Léon Spilliaert (1881–1946) produced most of his work in his home town of Ostend, on the North Sea coast of Belgium. Largely self-taught—he only attended the Academy of Fine Arts in Bruges for a few months—he learned his craft through his friendship with the Brussels bibliophile, collector, and bookseller Edmond Deman. Shaped by his reading, and in particular by the works of Friedrich Nietzsche, Lautréamont, Edgar Allan Poe, Maurice Maeterlinck, and Émile Verhaeren, with whom he became firm friends, Spilliaert defies classification as an artist; he has affinities with Symbolism, but also with Expressionism, and sometimes even verges on abstraction.
Between 1900 and 1917, his work was dominated by a “gloomy and serious” note. Using ink, his favorite medium, exclusively on paper, he drew solitary ghostly figures, mask-like faces with crazed, wild eyes, and interiors and landscapes in which light emerges from darkness.
The exhibition focuses on Spilliaert’s intense and radical early creative years.
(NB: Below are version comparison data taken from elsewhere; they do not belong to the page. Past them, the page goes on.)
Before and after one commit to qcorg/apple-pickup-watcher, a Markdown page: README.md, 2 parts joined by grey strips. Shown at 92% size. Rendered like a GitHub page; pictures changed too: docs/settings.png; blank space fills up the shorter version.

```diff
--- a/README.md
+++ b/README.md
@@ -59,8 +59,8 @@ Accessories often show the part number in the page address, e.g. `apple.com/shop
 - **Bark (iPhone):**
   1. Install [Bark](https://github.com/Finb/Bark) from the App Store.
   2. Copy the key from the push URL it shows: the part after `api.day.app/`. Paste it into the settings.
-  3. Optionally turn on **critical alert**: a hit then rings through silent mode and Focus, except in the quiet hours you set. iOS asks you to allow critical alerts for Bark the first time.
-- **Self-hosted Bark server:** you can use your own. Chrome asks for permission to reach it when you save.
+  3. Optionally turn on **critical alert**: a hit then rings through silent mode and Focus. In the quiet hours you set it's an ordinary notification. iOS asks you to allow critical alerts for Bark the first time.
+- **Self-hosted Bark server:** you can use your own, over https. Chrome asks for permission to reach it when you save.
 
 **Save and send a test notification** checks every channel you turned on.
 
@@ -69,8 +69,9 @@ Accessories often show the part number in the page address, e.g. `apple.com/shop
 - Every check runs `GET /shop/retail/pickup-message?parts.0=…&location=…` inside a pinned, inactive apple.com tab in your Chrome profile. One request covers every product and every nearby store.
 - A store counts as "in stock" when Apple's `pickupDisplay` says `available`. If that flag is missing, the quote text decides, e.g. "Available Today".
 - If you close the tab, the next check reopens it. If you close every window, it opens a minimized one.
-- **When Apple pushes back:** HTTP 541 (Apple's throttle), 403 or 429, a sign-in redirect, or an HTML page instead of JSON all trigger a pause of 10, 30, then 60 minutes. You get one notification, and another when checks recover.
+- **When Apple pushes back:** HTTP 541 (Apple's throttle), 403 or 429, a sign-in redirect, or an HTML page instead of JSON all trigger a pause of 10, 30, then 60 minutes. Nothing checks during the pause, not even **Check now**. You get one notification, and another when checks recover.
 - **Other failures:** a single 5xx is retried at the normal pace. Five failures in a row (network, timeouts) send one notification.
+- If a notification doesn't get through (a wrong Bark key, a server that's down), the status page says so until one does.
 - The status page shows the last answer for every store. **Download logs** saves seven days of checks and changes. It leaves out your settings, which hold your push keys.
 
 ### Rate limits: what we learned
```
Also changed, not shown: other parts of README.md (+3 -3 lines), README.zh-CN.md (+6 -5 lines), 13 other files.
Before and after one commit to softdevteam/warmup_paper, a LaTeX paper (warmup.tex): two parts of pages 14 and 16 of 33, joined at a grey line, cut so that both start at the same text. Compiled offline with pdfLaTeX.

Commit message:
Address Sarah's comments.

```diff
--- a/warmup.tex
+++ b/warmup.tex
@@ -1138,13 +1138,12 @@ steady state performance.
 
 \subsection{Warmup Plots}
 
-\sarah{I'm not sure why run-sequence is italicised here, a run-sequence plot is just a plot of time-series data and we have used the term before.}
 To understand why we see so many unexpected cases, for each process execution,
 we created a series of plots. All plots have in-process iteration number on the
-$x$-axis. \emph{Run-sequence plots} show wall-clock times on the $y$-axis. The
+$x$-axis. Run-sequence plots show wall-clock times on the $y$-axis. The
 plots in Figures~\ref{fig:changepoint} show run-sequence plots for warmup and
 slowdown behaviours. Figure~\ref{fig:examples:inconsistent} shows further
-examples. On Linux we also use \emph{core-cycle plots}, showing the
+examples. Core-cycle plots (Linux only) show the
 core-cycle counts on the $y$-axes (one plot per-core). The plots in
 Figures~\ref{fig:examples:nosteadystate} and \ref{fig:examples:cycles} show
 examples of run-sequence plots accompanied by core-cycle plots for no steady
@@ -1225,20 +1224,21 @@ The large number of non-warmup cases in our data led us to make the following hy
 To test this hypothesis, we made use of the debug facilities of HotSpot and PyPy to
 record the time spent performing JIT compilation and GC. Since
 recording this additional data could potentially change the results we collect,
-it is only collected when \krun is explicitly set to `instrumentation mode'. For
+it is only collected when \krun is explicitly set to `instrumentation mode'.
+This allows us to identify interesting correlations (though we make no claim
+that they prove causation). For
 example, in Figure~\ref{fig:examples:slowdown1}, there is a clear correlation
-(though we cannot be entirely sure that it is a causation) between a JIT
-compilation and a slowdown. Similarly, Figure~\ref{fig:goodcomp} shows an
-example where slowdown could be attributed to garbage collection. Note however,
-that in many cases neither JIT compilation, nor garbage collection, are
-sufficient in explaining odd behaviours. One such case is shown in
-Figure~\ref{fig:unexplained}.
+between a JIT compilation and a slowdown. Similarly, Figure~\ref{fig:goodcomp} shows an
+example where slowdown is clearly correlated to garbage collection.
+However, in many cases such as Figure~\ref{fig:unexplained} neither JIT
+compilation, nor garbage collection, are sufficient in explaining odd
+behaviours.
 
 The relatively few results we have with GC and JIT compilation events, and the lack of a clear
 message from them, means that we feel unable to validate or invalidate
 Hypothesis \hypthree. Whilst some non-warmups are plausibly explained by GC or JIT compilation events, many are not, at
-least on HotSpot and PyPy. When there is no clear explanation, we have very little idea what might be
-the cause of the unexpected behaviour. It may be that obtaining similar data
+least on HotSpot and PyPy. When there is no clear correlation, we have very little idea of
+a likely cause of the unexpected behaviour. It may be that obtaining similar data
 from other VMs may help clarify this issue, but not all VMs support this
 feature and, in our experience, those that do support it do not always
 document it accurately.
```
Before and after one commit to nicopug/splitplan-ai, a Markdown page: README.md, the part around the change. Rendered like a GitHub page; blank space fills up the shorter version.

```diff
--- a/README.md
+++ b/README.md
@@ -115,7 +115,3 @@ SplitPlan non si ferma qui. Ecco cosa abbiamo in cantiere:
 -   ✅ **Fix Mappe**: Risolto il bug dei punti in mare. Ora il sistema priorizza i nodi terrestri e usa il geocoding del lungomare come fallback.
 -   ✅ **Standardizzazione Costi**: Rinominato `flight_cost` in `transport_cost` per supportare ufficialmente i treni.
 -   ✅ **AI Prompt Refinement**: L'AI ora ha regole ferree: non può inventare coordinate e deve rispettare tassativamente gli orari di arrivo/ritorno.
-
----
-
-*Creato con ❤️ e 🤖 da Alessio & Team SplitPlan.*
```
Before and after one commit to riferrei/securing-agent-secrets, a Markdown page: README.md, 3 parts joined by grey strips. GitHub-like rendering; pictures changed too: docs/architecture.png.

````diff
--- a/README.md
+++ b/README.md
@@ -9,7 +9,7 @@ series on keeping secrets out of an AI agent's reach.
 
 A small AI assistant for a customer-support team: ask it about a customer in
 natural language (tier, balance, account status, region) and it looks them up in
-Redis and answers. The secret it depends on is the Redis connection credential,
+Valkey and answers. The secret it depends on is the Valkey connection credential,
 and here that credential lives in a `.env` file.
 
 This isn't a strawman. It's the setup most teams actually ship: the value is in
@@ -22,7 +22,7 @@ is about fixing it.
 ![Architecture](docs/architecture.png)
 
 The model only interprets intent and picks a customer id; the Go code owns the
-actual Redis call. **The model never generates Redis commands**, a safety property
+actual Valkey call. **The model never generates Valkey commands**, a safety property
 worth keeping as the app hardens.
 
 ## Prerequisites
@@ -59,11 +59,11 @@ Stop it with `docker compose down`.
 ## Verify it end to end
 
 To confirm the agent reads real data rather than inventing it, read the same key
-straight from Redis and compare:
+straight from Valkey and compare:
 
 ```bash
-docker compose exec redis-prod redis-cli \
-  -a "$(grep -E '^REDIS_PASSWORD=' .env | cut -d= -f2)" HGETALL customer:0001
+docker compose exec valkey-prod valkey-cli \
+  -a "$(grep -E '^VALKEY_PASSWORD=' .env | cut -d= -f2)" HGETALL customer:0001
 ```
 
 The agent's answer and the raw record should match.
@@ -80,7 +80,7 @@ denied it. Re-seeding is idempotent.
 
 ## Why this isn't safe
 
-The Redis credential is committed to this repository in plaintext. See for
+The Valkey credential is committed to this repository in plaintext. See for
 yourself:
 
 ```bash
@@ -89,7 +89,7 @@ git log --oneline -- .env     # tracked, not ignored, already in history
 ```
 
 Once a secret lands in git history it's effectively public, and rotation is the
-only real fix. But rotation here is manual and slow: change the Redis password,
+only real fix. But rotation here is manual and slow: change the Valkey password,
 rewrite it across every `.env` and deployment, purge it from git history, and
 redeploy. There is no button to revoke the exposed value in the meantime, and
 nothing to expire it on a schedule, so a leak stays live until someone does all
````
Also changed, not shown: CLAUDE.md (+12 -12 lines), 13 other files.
It groups—chronologically and thematically—works which present variations on the artist’s recurring obsessions and preoccupations.